What the task asks:
For the word "Also", state how many lines of the data include it. Respond with the number only.

The records:
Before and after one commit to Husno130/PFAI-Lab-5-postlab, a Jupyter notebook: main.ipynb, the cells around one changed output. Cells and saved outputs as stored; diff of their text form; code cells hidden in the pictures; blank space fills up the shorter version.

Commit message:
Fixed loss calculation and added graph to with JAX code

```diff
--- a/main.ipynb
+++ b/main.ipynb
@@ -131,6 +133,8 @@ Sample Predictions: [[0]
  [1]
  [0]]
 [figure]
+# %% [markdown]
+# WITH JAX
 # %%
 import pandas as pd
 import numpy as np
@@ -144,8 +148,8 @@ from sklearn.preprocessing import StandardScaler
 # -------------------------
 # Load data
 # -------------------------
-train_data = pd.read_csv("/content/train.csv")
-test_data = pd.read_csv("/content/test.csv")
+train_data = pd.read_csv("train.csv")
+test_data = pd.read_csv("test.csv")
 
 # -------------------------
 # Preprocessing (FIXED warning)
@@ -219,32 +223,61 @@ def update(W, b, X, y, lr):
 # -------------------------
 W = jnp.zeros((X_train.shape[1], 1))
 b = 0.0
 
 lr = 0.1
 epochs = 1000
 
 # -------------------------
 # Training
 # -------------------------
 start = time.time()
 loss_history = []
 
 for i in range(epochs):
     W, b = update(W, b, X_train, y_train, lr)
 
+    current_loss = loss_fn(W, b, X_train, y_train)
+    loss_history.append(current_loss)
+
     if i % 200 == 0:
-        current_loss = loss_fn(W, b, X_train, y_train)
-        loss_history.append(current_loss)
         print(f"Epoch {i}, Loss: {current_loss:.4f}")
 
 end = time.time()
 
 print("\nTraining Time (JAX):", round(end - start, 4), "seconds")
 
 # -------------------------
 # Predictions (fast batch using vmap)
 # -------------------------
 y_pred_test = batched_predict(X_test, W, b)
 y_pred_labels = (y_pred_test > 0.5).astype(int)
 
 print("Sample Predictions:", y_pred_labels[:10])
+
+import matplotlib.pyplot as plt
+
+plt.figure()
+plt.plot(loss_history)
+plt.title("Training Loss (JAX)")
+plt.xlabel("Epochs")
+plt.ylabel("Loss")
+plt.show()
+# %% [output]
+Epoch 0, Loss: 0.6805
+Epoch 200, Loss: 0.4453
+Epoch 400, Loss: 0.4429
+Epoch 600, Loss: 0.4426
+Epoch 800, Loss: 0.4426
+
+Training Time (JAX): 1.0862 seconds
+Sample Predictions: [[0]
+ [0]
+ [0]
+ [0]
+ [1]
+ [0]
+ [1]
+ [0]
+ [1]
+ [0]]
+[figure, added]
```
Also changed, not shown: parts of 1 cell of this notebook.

* * *

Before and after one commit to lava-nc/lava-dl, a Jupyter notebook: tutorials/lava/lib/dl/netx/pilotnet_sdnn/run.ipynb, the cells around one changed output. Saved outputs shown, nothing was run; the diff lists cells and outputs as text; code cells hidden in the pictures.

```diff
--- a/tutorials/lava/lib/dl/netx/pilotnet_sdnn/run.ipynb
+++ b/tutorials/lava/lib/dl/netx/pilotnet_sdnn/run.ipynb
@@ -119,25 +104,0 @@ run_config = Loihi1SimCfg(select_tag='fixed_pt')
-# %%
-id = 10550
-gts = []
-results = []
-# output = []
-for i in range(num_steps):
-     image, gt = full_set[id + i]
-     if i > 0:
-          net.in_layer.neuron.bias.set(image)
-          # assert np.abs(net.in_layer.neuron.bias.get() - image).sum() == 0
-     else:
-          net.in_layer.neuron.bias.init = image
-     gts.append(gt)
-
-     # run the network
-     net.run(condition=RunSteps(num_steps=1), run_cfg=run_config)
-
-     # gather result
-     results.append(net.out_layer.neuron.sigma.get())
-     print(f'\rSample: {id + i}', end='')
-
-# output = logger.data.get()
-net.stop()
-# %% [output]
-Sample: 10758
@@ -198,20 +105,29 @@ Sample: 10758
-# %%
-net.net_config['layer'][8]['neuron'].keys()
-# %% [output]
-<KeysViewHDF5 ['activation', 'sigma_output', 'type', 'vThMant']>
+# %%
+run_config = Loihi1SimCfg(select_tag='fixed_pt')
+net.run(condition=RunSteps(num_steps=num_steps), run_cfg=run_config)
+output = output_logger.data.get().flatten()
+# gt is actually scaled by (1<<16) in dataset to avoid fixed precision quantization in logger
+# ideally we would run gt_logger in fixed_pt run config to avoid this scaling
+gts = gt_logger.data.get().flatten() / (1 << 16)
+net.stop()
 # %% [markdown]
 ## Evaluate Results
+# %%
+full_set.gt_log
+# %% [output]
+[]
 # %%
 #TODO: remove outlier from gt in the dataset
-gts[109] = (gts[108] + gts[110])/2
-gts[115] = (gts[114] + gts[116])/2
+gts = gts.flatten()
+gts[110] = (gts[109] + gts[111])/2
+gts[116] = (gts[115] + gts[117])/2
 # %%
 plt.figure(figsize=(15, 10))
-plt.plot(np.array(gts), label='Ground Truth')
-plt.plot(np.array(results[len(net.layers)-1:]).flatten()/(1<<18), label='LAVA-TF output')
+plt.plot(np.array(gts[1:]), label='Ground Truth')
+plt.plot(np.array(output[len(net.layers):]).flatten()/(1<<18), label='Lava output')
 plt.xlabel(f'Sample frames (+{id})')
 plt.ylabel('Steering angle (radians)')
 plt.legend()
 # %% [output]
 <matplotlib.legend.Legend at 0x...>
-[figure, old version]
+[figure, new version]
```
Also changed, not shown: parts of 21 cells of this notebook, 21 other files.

Solution to this exercise:
2